*Record set*:
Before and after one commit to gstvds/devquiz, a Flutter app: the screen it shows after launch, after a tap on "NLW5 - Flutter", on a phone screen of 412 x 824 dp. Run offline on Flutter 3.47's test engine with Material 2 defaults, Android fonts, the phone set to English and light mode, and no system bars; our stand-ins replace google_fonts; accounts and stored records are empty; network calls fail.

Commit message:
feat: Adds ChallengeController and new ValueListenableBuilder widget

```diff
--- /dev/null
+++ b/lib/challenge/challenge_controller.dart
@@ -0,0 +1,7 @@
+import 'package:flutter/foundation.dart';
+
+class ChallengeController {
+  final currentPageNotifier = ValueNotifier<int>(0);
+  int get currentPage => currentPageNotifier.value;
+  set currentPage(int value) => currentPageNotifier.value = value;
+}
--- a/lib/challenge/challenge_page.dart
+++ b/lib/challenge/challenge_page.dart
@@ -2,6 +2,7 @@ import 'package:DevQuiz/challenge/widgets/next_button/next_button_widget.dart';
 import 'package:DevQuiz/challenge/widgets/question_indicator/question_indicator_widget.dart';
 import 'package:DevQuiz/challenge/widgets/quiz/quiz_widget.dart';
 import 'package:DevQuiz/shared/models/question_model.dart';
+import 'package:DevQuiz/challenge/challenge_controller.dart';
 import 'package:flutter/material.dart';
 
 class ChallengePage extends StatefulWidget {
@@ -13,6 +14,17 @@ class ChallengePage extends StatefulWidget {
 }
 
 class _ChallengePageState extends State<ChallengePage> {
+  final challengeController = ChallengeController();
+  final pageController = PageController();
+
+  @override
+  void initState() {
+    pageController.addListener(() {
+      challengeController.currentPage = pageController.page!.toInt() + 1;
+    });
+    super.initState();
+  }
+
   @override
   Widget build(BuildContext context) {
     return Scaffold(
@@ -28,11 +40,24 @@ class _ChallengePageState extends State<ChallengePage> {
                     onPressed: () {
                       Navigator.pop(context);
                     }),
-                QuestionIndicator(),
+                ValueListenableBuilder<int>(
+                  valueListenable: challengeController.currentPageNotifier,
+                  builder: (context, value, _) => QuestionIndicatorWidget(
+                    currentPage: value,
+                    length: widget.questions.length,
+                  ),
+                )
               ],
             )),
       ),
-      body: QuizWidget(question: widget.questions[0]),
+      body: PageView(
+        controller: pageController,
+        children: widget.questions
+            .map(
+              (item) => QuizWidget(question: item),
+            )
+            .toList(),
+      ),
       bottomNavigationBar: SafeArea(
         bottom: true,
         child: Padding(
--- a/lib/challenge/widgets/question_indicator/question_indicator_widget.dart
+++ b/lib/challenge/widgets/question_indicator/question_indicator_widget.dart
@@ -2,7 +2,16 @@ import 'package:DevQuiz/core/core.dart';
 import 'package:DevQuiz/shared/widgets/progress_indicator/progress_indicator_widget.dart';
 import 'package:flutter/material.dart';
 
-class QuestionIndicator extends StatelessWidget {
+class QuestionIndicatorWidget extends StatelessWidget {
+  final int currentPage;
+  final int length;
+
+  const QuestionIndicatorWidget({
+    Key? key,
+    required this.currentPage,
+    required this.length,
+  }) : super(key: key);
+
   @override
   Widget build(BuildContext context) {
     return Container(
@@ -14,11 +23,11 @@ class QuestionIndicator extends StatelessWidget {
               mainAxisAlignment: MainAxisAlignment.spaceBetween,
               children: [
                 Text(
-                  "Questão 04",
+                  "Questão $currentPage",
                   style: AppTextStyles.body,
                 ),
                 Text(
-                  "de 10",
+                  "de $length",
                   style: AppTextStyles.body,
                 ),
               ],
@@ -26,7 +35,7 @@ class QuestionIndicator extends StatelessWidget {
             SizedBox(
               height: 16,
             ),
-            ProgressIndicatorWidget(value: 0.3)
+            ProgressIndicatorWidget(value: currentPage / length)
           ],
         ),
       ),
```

*What needs to be done*:
Without dropping a single line, output the records above exactly.

*Answer to this exercise*:
Before and after one commit to gstvds/devquiz, a Flutter app: the screen it shows after launch, after a tap on "NLW5 - Flutter", on a phone screen of 412 x 824 dp. Run offline on Flutter 3.47's test engine with Material 2 defaults, Android fonts, the phone set to English and light mode, and no system bars; our stand-ins replace google_fonts; accounts and stored records are empty; network calls fail.

Commit message:
feat: Adds ChallengeController and new ValueListenableBuilder widget

```diff
--- /dev/null
+++ b/lib/challenge/challenge_controller.dart
@@ -0,0 +1,7 @@
+import 'package:flutter/foundation.dart';
+
+class ChallengeController {
+  final currentPageNotifier = ValueNotifier<int>(0);
+  int get currentPage => currentPageNotifier.value;
+  set currentPage(int value) => currentPageNotifier.value = value;
+}
--- a/lib/challenge/challenge_page.dart
+++ b/lib/challenge/challenge_page.dart
@@ -2,6 +2,7 @@ import 'package:DevQuiz/challenge/widgets/next_button/next_button_widget.dart';
 import 'package:DevQuiz/challenge/widgets/question_indicator/question_indicator_widget.dart';
 import 'package:DevQuiz/challenge/widgets/quiz/quiz_widget.dart';
 import 'package:DevQuiz/shared/models/question_model.dart';
+import 'package:DevQuiz/challenge/challenge_controller.dart';
 import 'package:flutter/material.dart';
 
 class ChallengePage extends StatefulWidget {
@@ -13,6 +14,17 @@ class ChallengePage extends StatefulWidget {
 }
 
 class _ChallengePageState extends State<ChallengePage> {
+  final challengeController = ChallengeController();
+  final pageController = PageController();
+
+  @override
+  void initState() {
+    pageController.addListener(() {
+      challengeController.currentPage = pageController.page!.toInt() + 1;
+    });
+    super.initState();
+  }
+
   @override
   Widget build(BuildContext context) {
     return Scaffold(
@@ -28,11 +40,24 @@ class _ChallengePageState extends State<ChallengePage> {
                     onPressed: () {
                       Navigator.pop(context);
                     }),
-                QuestionIndicator(),
+                ValueListenableBuilder<int>(
+                  valueListenable: challengeController.currentPageNotifier,
+                  builder: (context, value, _) => QuestionIndicatorWidget(
+                    currentPage: value,
+                    length: widget.questions.length,
+                  ),
+                )
               ],
             )),
       ),
-      body: QuizWidget(question: widget.questions[0]),
+      body: PageView(
+        controller: pageController,
+        children: widget.questions
+            .map(
+              (item) => QuizWidget(question: item),
+            )
+            .toList(),
+      ),
       bottomNavigationBar: SafeArea(
         bottom: true,
         child: Padding(
--- a/lib/challenge/widgets/question_indicator/question_indicator_widget.dart
+++ b/lib/challenge/widgets/question_indicator/question_indicator_widget.dart
@@ -2,7 +2,16 @@ import 'package:DevQuiz/core/core.dart';
 import 'package:DevQuiz/shared/widgets/progress_indicator/progress_indicator_widget.dart';
 import 'package:flutter/material.dart';
 
-class QuestionIndicator extends StatelessWidget {
+class QuestionIndicatorWidget extends StatelessWidget {
+  final int currentPage;
+  final int length;
+
+  const QuestionIndicatorWidget({
+    Key? key,
+    required this.currentPage,
+    required this.length,
+  }) : super(key: key);
+
   @override
   Widget build(BuildContext context) {
     return Container(
@@ -14,11 +23,11 @@ class QuestionIndicator extends StatelessWidget {
               mainAxisAlignment: MainAxisAlignment.spaceBetween,
               children: [
                 Text(
-                  "Questão 04",
+                  "Questão $currentPage",
                   style: AppTextStyles.body,
                 ),
                 Text(
-                  "de 10",
+                  "de $length",
                   style: AppTextStyles.body,
                 ),
               ],
@@ -26,7 +35,7 @@ class QuestionIndicator extends StatelessWidget {
             SizedBox(
               height: 16,
             ),
-            ProgressIndicatorWidget(value: 0.3)
+            ProgressIndicatorWidget(value: currentPage / length)
           ],
         ),
       ),
```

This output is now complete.